What you need to do: If a line in the data below contains "would", copy it.

Supplied entries:
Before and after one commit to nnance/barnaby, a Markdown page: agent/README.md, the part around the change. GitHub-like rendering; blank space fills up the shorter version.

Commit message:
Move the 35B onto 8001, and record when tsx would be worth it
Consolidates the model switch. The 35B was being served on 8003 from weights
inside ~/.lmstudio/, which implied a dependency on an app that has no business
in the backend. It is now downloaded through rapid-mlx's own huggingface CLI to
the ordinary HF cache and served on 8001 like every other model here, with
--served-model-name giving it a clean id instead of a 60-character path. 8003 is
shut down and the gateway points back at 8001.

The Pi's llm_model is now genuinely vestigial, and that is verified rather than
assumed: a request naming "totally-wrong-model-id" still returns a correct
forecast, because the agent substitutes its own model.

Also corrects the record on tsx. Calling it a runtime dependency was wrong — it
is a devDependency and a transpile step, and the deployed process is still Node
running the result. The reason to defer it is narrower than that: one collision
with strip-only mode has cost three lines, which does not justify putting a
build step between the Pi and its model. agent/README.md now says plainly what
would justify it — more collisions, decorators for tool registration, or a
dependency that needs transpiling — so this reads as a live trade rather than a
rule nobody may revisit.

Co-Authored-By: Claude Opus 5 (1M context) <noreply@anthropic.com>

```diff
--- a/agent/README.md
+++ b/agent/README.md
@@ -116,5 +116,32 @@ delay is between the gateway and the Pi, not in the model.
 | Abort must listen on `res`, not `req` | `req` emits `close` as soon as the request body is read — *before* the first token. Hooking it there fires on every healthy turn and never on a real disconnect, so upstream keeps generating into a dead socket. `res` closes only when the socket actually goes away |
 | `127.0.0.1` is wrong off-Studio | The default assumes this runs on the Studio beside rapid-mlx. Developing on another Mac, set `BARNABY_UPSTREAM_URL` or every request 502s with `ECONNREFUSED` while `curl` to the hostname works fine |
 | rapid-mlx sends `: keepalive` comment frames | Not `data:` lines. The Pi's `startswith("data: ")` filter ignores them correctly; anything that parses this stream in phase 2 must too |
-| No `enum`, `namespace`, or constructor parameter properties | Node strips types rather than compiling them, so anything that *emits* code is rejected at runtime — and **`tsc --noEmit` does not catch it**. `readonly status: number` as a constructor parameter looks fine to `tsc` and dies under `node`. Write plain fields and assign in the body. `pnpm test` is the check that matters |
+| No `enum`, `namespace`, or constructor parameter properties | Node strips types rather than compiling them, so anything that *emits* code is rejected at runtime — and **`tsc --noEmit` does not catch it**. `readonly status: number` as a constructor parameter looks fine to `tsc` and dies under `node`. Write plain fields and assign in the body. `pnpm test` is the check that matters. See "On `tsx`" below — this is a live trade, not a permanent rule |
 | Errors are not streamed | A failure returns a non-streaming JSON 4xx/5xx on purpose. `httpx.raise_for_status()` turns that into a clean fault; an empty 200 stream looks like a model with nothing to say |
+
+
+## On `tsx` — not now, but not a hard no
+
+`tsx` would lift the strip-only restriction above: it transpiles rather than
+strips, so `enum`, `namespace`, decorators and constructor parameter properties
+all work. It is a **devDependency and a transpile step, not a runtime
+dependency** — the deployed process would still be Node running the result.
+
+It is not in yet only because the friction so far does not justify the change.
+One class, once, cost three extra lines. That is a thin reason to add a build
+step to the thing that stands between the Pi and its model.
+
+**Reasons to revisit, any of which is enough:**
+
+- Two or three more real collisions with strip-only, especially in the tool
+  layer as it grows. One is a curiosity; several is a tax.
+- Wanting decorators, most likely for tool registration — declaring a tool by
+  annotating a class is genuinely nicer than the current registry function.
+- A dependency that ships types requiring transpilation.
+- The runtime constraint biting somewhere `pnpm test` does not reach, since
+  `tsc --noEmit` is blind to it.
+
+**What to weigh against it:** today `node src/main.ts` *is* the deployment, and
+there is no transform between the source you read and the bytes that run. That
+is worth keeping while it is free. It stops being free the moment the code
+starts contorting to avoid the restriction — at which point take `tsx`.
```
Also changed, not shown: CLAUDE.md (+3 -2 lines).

Result for this task:
Move the 35B onto 8001, and record when tsx would be worth it
would justify it — more collisions, decorators for tool registration, or a
+`tsx` would lift the strip-only restriction above: it transpiles rather than
+dependency** — the deployed process would still be Node running the result.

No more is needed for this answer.